In today’s digital world, we all live our lives online.
It’s convenient to whip out our smartphone to check the football scores and order a takeaway through an app. It’s just as easy to subscribe to a product or apply for a mortgage. Convenience is what the internet has given us, but this isn’t without its risks.
On an organisational level, cyber-attacks are a consistent threat to the ongoing health and success of a business. However, not all attacks are created equal.
So, what is the most successful cyber-attack method?
According to analysis from Verizon, phishing is by far the most successful attack method, occurring in 90% of all successful attacks. But what is phishing?
Phishing is an online scam where criminals send out bogus emails. These emails appear to be from legitimate sources and can be very convincing if you don't know what you're looking for. This is where the problem lies.
Phishing aims to trick you into giving up sensitive information or infect your computer with malware - the most common is a type of ransomware which will lock your computer and demand payment to restore access. The second most common is a Trojan horse which can spy on you and gain backdoor access to your system.
Organisations of all sizes are at a very high risk of phishing, simply because virtually every employee now has access to email. All it takes is one click of a dodgy link in an email to infect a computer or give access to confidential information.
Phishing is the most successful type of cyber-attack because it prays on proven psychological principles.
Cybercriminals use numerous methods to encourage clicks. Typically, however, you'll notice two common methods in use; benefits and threats. Our independent analysis has found that phishing success rates can hit 94% when the right psychological elements are in play.
When a business falls victim to phishing, it’s often because of a lack of phishing training. If your employees don’t know how to identify phishing emails, then it's only a matter of time before they fall victim to one.
Another form of phishing is spear phishing. This is when criminals send you a highly targeted scam email using information they hold about you. They could refer to you by name and job title to make the email appear even more convincing.
Spear phishing emails are usually targeted at high-profile people. CEOs, managing directors, chief engineers and so on. No one is immune to a phishing scam. The emails sent out can be very convincing and fool the most internet-savvy people.
Email providers do protect you to some extent, but they cannot block and filter out all phishing emails. There are public spam and open relay blacklists, but these don’t cover everything. IP addresses and domain names can be blocked but new ones pop up. Fighting against this change is impossible because it happens so fast.
In fact, research has found that 75% of phishing emails make it through email filters, highlighting the issues that providers face.
It’s better to take matters into your own hands.
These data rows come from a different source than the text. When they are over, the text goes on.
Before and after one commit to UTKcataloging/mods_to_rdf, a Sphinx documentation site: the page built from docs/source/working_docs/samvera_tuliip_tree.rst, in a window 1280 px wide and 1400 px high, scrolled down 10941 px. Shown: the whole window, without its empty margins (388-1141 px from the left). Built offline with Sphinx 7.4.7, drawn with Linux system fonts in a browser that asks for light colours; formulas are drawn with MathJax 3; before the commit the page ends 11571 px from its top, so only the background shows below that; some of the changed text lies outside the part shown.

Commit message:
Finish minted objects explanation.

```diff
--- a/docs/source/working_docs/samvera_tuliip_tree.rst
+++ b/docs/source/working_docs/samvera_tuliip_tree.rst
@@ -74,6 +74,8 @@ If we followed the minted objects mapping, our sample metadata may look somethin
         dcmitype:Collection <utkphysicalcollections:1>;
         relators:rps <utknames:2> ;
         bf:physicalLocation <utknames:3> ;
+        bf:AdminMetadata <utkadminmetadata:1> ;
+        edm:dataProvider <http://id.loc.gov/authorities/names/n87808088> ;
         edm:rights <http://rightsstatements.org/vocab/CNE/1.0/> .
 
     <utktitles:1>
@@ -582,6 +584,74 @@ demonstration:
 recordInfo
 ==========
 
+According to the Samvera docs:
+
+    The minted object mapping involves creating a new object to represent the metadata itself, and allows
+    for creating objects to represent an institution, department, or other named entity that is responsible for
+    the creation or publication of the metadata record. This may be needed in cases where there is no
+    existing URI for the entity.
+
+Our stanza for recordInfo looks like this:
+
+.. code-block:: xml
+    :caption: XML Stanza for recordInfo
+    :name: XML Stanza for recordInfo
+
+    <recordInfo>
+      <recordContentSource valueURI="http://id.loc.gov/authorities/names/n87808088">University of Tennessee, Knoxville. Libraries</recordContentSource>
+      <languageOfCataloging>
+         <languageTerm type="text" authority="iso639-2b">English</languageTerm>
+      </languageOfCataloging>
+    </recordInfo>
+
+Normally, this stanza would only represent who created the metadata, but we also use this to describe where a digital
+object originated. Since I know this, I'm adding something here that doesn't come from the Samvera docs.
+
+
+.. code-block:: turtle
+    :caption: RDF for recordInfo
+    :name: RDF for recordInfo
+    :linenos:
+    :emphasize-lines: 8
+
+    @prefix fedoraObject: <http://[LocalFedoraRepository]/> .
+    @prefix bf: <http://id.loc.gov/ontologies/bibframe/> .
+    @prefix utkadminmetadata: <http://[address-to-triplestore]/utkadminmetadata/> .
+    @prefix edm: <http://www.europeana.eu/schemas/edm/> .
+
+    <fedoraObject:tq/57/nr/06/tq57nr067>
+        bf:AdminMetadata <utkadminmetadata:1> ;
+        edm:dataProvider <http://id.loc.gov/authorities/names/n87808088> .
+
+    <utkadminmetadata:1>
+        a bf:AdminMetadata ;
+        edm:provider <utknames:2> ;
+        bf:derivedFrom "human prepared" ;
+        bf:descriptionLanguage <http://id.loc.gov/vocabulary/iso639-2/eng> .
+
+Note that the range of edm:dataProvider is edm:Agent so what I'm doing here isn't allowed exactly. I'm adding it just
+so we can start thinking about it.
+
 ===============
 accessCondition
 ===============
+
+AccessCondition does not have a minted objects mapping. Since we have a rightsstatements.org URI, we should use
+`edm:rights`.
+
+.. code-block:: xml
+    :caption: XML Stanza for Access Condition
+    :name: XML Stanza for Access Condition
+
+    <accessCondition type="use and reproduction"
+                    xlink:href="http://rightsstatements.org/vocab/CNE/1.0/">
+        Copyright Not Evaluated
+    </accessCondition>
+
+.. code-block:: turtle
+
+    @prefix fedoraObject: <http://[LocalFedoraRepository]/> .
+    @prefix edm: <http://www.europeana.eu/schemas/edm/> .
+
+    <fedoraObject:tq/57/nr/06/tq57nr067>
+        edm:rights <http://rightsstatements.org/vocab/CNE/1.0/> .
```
The most effective way to protect your inbox from phishing emails is with a Secure Email Gateway. We’ll touch on this more below.
Phishing is a simple scam that requires three layers of response:
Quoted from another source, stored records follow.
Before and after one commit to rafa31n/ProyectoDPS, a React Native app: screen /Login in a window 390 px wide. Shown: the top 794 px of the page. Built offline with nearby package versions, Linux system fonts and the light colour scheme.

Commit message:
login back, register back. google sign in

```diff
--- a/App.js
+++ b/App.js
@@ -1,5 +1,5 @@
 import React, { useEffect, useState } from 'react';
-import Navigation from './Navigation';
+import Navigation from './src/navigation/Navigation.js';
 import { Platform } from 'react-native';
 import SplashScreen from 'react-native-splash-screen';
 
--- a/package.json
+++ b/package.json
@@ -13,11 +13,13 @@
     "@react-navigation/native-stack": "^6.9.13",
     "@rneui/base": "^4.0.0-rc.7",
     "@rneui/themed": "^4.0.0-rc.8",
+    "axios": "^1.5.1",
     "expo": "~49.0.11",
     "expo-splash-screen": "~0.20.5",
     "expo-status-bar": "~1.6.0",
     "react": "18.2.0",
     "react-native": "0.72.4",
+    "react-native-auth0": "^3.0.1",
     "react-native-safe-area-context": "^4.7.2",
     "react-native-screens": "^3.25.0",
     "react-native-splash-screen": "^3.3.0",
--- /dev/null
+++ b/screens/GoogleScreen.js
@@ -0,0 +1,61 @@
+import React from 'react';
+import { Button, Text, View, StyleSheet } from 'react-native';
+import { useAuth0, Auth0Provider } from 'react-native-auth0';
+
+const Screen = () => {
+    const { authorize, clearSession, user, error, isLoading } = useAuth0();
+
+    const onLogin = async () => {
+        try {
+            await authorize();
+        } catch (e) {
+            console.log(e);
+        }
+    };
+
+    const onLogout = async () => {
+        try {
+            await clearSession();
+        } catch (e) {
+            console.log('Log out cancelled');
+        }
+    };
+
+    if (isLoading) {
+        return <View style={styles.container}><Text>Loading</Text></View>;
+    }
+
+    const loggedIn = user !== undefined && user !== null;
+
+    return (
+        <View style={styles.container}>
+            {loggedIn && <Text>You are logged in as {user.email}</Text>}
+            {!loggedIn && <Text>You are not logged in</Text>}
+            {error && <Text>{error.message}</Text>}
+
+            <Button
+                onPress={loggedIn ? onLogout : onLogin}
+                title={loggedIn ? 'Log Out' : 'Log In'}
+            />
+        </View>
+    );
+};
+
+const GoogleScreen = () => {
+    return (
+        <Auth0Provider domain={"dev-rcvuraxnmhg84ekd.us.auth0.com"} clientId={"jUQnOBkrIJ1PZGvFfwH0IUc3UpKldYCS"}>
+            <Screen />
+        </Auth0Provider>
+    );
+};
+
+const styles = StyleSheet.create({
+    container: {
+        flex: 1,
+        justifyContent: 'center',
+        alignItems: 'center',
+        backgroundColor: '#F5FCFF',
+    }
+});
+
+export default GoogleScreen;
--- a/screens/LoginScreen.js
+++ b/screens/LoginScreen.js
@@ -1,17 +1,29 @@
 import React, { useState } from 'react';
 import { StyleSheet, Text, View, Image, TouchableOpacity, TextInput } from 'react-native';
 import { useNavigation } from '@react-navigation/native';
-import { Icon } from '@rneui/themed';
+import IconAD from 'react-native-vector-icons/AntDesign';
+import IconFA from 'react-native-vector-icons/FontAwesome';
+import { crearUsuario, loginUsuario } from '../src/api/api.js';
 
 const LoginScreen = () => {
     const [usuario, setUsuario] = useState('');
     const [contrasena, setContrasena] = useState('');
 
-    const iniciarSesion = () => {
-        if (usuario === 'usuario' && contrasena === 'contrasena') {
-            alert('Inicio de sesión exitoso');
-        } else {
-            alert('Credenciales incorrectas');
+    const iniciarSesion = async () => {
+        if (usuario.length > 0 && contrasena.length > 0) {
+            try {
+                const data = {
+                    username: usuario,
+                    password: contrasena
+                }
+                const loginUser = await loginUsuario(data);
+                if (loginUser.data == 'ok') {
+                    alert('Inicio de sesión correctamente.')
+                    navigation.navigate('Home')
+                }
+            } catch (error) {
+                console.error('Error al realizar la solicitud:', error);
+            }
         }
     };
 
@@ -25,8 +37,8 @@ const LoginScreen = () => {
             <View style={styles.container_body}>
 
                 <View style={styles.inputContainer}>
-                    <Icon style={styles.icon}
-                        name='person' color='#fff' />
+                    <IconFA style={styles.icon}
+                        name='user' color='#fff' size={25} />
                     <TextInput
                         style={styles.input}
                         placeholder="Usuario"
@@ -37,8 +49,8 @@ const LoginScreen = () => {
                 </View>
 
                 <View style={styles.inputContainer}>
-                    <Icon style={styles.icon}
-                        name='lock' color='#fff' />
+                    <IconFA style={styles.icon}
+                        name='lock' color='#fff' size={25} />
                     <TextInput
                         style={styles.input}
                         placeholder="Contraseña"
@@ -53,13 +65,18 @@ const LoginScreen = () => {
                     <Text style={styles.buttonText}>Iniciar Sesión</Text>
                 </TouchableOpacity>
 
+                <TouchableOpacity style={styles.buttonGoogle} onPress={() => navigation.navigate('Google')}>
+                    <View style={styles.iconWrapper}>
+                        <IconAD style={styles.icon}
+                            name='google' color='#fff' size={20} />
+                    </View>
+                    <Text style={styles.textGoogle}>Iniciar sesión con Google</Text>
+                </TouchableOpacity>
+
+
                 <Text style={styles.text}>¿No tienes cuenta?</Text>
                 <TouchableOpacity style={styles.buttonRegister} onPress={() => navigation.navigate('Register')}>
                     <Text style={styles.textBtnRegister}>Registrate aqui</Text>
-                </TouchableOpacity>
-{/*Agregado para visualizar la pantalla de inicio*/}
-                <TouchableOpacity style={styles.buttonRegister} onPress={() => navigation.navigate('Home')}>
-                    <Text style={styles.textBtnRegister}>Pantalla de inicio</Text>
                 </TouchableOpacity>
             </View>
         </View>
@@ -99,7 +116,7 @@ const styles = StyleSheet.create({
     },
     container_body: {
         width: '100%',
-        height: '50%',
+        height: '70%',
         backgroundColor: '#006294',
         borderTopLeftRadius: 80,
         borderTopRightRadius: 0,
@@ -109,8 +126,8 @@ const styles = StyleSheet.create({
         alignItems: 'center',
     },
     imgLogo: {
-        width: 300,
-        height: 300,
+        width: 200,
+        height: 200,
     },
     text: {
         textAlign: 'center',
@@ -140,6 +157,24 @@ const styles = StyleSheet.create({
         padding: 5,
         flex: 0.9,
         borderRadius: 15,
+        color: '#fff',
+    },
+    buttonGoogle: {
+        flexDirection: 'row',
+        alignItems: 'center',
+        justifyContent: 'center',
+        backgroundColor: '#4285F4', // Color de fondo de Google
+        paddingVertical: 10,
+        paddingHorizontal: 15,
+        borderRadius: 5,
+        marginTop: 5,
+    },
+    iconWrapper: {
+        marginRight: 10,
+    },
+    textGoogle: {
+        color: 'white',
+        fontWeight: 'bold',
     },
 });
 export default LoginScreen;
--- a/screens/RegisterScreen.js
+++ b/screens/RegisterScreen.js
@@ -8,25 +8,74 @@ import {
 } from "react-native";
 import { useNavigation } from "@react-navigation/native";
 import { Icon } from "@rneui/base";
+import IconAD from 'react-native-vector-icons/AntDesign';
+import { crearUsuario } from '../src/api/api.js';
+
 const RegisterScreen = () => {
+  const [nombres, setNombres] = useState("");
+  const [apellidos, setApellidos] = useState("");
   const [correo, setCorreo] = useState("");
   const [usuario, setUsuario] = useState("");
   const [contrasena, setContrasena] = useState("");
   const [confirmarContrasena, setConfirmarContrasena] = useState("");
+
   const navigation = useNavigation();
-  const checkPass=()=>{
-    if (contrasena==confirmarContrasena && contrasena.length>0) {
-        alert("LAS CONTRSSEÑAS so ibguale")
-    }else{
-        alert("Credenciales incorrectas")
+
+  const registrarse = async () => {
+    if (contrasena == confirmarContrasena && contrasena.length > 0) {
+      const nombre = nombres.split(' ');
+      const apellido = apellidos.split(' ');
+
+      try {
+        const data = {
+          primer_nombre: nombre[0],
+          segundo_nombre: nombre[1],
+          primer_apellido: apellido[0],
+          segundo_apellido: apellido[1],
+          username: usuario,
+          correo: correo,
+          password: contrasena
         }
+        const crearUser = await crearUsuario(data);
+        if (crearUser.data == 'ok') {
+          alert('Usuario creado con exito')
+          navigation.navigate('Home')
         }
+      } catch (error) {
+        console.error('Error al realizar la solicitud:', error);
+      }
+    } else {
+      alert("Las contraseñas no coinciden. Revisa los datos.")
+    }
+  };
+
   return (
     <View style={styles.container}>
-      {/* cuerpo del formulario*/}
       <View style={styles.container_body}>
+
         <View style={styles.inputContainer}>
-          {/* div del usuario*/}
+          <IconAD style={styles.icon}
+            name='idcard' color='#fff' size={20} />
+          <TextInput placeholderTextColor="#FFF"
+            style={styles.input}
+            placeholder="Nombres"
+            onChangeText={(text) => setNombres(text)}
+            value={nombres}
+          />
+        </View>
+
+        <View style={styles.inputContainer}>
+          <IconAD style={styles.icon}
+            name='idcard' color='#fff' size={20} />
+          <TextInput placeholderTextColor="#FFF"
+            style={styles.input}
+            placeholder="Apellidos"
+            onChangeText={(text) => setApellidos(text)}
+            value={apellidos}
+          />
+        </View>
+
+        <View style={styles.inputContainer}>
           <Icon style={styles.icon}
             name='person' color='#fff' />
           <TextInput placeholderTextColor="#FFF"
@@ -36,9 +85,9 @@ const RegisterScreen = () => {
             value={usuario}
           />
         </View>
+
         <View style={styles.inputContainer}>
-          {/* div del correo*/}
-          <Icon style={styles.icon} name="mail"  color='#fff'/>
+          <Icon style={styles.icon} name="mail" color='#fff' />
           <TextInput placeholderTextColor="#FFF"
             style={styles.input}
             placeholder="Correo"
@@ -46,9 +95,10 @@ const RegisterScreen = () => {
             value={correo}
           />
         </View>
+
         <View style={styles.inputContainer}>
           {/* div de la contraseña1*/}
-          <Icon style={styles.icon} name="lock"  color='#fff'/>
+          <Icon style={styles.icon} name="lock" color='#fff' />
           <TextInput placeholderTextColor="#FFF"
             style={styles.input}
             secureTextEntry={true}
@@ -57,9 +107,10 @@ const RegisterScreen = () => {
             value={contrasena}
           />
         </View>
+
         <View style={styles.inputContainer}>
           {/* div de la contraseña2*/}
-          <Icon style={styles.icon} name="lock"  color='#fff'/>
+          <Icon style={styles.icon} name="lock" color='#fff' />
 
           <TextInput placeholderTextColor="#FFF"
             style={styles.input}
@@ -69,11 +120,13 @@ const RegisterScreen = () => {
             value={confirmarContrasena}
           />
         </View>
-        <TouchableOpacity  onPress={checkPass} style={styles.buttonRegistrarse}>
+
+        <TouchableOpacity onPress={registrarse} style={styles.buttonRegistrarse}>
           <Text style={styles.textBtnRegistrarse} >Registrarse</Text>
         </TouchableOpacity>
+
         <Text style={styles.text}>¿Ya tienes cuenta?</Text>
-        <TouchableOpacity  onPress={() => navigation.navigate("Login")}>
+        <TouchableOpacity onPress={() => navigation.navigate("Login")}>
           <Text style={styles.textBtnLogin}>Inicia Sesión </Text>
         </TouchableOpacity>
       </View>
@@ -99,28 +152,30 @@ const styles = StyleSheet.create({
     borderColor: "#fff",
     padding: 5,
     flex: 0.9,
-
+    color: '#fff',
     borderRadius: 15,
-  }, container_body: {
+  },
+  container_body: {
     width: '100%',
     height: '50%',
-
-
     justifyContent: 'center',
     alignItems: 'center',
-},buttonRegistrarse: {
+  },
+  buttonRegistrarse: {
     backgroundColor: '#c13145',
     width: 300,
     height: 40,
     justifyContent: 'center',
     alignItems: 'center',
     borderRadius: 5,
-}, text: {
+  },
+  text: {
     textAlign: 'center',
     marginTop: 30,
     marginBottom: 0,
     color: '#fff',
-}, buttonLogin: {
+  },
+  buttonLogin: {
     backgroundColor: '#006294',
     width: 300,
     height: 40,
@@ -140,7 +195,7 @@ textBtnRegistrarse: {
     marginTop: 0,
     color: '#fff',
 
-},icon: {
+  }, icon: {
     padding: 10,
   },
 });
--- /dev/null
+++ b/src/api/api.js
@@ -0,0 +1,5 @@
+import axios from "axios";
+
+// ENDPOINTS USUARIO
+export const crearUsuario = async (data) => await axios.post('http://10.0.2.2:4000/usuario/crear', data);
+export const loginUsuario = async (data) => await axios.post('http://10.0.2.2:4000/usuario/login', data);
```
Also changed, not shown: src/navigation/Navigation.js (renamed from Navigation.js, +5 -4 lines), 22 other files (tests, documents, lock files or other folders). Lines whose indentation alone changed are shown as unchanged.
Phishing training should form the core of your protection against attacks. More than just courses and articles, however, training should include simulated phishing training exercises to give employees hands-on experience of avoiding scams.
By educating employees on how to spot phishing emails, you enable them to protect your organisation from scams, ransomware, hackers and other nasties caused by phishing.
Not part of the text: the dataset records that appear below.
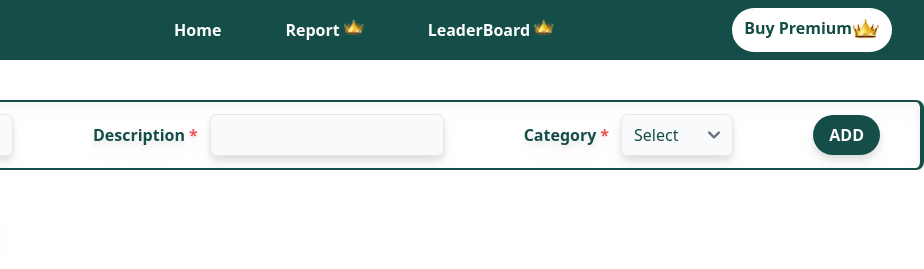
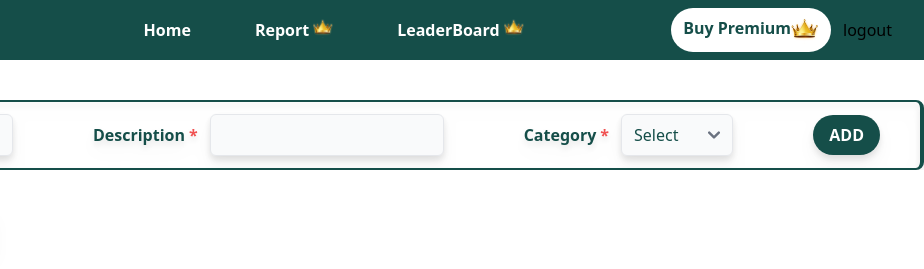
Before and after one commit to Nirmal2796/Day_To_Day_Expenses, a website: page public/dashboard/home.html in a window 1280 px wide. Shown: the top 269 px of the page, 356-1280 px from the left. Drawn offline with nearby package versions, Linux system fonts and the light colour scheme.

Commit message:
logout button

```diff
--- a/public/dashboard/home.html
+++ b/public/dashboard/home.html
@@ -45,6 +45,7 @@
                     Premium
                     <img src="../images/crown.png" alt="" class="size-5 md:size-7"></button>
                     <script src="https://checkout.razorpay.com/v1/checkout.js"></script>
+                <button>logout</button>
 
                 <div id="premium_memb" class="hidden">
                     <h4  class="text-sm md:text-base flex items-center text-white py-2 px-3  rounded-full font-bold">Premium<img src="../images/crown.png" alt="" class="size-5 md:size-7 mx-1"></h4>
```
The easiest way to limit the number of phishing emails reaching employees is with a Secure Email Gateway - software that monitors emails with advanced spam filtering. SEGs quarantine or block suspect emails automatically.
If you want to stop your domain from becoming a resource for attackers, it’s important to remember that phishing emails are only really convincing when the email address attached to them is near identical to your own. The anti-spoofing controls DMARC, SPF and DKIM will help secure your organisation’s domains against spoofing.
Alongside comprehensive phishing training, technological solutions are an important layer to consider to prevent malware injections.
Typically, the most dangerous form of malware from phishing is worms. Worms can not only infect local computers, but also the servers and networks connected to them.
Ransomware and trojan horses, however, are the most common malware from phishing. In any case, these forms of malware can be captured by a good anti-malware program even if an employee accidentally clicks install. A little research into reputable anti-malware programs can prove invaluable in the event an employee does click.
Ready to discuss your phishing training needs? Get in touch with a member of our team today and learn how we can help.